That first series of Shearsman consisted of six journal issues (the contents of which are now available in digitised form at the UK's Poetry Library magazine website, where copyright permits), and two issues which were chapbook collections (issue 4: Martin Anderson, Philip Crick, Gustaf Sobin & Nathaniel Tarn; issue 8: two by David Jaffin), and was edited—with some difficulty—from Kuala Lumpur, Malaysia, where I was then working. A move from Malaysia to the Middle East then rendered further publication impossible, leading to the magazine ceasing publication after the eighth issue and being merged into a new London-based venture called Ninth Decade (subsequently Tenth Decade). Ninth Decade was co-edited with Robert Vas Dias, previously editor of Atlantic Review and Permanent Press, and the late Ian Robinson, editor of Oasis and Oasis Books, both of whom had also reached a point in the development of their respective journals that rendered continued publication difficult. Ninth (later Tenth) Decade continued until 1991 and then folded, after having published fourteen issues. For a list of all writers published by Ninth Decade & Tenth Decade, please click here.

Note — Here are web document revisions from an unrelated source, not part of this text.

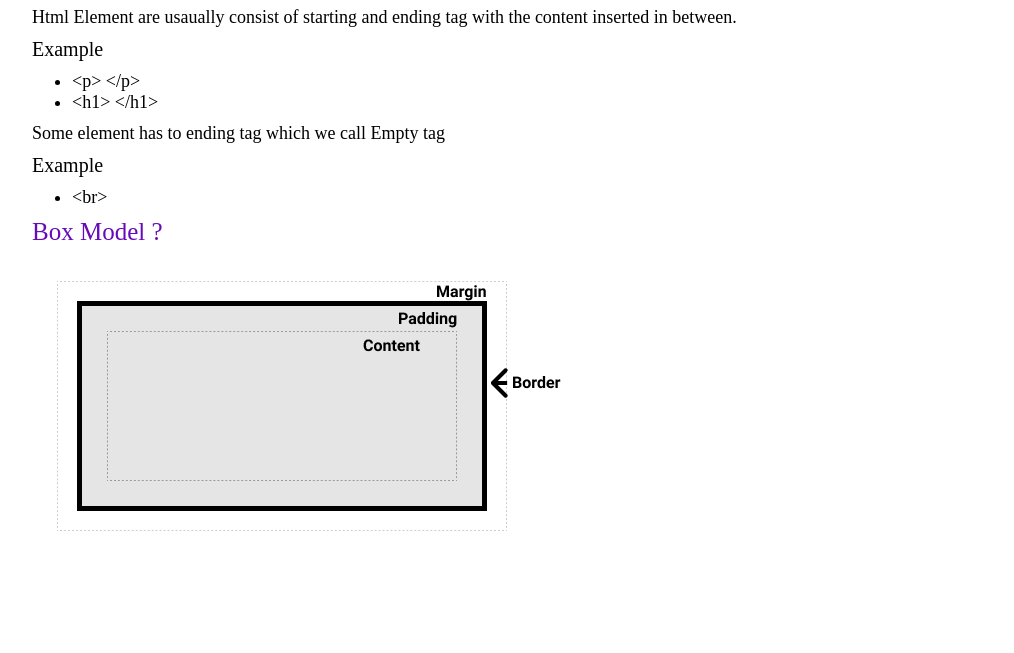
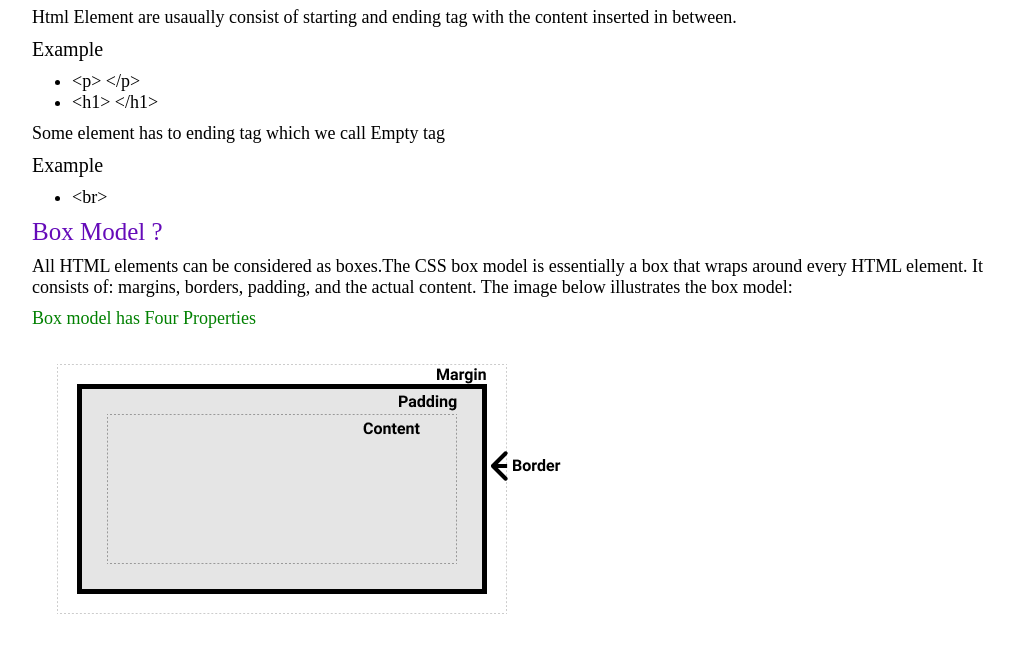
Before and after one commit to minhajspace/Html-basics, a plain HTML site: page Index.html in a window 1280 px wide. Shown: the part 119-772 px from the top of the page, without its empty margins (128-1142 px from the left). Drawn offline with Linux system fonts and the light colour scheme.

Commit message:
adding h5

```diff
--- a/Index.css
+++ b/Index.css
@@ -15,7 +15,7 @@
 
 h3 {
   font-size: 20px;
-  font-weight: 100;
+  font-weight: 200;
   margin-bottom: 10px;
 }
 h4 {
@@ -34,3 +34,9 @@ h2 {
 p {
   margin: 10px 0 10px 0;
 }
+h5 {
+  font-size: 25h5px;
+  font-weight: 200;
+  margin-bottom: 10px;
+  color: green;
+}
--- a/Index.html
+++ b/Index.html
@@ -43,6 +43,9 @@ is written in. -->
      </div>
      <div>
        <h4>Box Model ?</h4>
+       <p>All HTML elements can be considered as boxes.The CSS box model is essentially a box that wraps around every HTML element. It consists of: margins, borders, padding,
+      and the actual content. The image below illustrates the box model:</p>
+      <h5>Box model has Four Properties </h5>
        <img src="box-model.png">
      </div>
     </div>
```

In 1991, Oasis and Shearsman were revived by Ian Robinson and myself, respectively, and in similar A5 formats. Shearsman's format was in fact copied from the successful one initiated by Oasis, with size driven by the weight for postage—as usual, a significant cost factor for a little magazine. Production by now was being achieved through computer-based DTP. From 1991 to 2005 Shearsman published 62 issues in a resolutely minimalist, low-cost format. A list of all the writers who appeared in the first 50 issues of this second series of the magazine may be had by clicking here. The first ten issues of this new series of the magazine are also available in digitised form at the UK Poetry Library, and recent issues may be seen elsewhere on this site. With effect from the double issue 63/64 (Summer 2005), the magazine changed to a book-sized format, running up to 108 pages in length, and appearing twice yearly in April and October. Some (but not all) of the contents of these book-length issues also appears on this website.
In terms of the magazine's position with regard to contemporary poetry, there is a clear inclination towards the more exploratory end of the current spectrum. Notwithstanding this, however, quality work of a more conservative kind will always be considered seriously, provided that the work is well-written. What I do not like at all is sloppy writing of any kind; I always look for some rigour in the work, although I will be more forgiving of failure in this regard if the writer is trying to push out the boundaries. I tend to like mixing work from both ends of the spectrum in the magazine, and firmly believe that good writing can, and should, cohabit with other forms of good writing, regardless of the aesthetic that drives it.